(Web page edit records)

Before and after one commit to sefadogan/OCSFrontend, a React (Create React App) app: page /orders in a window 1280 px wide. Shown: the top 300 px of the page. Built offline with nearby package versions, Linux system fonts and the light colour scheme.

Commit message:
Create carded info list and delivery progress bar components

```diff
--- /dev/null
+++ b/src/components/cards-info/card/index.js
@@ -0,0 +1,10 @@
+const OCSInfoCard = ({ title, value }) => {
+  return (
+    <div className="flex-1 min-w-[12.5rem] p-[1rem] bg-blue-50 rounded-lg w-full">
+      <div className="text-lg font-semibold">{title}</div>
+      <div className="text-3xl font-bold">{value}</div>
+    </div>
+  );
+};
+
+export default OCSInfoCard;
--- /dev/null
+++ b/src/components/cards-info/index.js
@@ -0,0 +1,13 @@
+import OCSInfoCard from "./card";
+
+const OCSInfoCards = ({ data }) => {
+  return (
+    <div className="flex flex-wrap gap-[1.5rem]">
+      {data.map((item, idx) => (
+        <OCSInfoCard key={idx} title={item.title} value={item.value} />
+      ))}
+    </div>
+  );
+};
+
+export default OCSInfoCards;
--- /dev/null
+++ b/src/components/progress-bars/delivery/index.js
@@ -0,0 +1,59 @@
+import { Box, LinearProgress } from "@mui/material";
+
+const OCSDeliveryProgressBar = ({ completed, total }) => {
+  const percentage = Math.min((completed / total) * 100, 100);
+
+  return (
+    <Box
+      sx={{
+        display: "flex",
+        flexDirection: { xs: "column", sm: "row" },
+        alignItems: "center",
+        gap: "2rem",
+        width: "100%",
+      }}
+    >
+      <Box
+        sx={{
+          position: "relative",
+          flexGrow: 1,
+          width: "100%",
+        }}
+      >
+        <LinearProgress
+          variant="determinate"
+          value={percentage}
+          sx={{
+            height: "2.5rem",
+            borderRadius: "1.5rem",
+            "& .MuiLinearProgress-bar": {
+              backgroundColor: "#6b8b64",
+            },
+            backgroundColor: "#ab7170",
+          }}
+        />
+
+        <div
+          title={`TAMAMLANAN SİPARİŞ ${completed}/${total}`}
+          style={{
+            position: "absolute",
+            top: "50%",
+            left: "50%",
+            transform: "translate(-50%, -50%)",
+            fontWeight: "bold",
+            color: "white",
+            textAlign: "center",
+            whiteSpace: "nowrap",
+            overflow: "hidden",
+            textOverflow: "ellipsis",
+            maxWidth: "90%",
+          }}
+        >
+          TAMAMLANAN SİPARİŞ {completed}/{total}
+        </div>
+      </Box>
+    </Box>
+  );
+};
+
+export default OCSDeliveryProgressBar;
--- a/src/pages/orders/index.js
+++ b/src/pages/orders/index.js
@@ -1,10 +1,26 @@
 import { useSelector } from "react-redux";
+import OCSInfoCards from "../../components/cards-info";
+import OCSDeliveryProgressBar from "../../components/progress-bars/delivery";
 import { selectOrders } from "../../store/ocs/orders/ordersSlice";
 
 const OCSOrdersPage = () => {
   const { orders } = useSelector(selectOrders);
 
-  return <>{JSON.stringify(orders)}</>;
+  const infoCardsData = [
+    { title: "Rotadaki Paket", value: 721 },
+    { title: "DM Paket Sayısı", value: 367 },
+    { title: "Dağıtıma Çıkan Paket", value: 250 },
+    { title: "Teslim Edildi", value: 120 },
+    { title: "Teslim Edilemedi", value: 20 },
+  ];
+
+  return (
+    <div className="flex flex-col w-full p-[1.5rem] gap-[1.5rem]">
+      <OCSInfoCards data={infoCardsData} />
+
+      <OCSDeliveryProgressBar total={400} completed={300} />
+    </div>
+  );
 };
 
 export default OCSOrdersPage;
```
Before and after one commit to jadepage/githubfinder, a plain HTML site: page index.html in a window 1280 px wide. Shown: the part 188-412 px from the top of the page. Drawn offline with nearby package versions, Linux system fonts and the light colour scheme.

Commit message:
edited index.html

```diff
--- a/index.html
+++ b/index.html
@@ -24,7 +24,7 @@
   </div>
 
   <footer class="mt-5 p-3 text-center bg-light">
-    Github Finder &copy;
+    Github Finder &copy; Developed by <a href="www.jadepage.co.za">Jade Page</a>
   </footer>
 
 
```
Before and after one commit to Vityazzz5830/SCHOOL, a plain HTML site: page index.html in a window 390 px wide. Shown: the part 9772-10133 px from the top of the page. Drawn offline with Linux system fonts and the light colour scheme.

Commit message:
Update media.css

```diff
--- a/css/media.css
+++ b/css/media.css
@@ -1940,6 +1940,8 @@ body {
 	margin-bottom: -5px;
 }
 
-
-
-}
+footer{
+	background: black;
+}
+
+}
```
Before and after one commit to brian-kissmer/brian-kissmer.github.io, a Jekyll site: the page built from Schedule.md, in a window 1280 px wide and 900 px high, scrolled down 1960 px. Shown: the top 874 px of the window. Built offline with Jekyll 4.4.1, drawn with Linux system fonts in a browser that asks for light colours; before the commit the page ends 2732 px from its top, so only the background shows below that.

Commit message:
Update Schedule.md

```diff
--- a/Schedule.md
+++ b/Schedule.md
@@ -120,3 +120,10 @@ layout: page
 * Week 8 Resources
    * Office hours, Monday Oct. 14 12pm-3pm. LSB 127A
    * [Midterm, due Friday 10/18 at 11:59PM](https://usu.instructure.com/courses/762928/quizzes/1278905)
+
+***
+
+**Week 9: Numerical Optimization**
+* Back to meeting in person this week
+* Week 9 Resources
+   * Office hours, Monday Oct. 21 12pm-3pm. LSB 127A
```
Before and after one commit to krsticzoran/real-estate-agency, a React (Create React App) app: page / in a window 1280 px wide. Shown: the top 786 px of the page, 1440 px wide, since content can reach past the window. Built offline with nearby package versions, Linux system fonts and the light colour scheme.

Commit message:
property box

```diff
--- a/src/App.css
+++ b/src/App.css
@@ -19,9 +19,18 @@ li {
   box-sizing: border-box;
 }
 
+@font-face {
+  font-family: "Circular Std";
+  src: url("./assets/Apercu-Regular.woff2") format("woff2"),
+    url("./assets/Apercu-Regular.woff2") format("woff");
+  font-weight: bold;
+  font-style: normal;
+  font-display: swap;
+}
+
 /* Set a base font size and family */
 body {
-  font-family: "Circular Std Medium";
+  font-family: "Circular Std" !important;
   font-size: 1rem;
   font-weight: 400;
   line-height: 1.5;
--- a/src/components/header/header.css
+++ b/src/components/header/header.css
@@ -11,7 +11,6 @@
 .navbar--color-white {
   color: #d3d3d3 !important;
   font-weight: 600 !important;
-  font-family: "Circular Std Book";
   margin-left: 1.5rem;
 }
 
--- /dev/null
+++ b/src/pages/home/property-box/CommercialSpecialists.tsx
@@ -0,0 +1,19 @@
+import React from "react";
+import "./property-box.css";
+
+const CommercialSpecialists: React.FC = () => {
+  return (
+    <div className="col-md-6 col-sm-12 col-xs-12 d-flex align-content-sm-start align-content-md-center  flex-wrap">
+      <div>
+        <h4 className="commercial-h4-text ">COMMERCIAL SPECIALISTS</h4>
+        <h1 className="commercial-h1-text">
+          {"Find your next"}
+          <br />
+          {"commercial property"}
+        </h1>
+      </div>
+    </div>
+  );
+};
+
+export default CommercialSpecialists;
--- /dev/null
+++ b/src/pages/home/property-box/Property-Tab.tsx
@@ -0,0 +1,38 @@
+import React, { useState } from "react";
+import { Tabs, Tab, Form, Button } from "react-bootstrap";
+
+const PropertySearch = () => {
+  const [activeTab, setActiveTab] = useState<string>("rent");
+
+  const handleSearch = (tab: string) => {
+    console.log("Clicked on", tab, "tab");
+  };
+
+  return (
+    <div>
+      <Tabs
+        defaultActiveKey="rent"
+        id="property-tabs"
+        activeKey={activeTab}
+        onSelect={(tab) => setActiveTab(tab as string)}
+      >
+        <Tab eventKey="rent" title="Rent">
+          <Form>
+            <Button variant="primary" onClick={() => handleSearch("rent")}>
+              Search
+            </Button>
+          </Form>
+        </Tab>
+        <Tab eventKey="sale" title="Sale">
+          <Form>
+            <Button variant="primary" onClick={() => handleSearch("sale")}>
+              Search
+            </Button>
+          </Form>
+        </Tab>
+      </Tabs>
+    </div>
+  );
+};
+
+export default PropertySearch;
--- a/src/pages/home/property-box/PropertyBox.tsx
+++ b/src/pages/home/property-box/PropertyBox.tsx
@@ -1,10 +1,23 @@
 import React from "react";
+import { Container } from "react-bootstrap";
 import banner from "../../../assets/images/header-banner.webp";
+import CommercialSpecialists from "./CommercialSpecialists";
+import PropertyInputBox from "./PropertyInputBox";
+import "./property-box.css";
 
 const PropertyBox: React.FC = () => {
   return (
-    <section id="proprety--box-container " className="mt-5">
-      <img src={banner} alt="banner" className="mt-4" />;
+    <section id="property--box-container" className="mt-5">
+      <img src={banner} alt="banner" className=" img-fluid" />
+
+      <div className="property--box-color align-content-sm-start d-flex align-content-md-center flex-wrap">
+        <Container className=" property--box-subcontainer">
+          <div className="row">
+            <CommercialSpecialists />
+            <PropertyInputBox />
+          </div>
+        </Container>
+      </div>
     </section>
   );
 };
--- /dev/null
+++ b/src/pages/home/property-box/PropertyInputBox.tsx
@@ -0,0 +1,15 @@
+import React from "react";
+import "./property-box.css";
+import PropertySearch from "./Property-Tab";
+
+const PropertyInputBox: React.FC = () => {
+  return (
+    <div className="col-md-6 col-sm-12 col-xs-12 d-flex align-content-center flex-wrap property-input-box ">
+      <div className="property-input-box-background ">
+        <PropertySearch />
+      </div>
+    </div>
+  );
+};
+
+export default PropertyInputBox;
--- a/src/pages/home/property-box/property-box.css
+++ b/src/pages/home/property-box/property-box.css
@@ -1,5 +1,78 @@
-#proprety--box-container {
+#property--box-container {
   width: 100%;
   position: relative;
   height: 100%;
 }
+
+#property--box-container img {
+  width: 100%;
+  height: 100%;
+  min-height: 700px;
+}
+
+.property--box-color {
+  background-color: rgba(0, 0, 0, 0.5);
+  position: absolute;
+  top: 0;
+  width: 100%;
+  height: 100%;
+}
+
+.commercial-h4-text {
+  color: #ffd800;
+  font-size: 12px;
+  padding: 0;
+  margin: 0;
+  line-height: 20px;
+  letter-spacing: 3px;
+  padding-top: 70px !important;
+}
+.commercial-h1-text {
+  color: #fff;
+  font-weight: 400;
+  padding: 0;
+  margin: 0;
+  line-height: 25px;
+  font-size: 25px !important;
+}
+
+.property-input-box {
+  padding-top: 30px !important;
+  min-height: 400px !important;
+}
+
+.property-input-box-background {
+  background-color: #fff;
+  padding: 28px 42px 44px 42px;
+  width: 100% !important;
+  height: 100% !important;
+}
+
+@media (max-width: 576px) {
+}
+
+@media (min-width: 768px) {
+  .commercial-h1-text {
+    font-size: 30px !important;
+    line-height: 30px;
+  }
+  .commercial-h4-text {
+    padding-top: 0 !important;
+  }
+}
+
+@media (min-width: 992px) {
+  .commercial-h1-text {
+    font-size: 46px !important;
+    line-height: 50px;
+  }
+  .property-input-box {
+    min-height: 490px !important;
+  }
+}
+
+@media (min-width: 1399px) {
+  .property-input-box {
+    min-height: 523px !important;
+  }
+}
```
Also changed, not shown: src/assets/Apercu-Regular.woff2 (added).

■ EXERCISE: Every line above that includes the word "media" should be listed.

■ RESPONSE BOX:
Update media.css
--- a/css/media.css
+++ b/css/media.css
+@media (max-width: 576px) {
+@media (min-width: 768px) {
+@media (min-width: 992px) {
+@media (min-width: 1399px) {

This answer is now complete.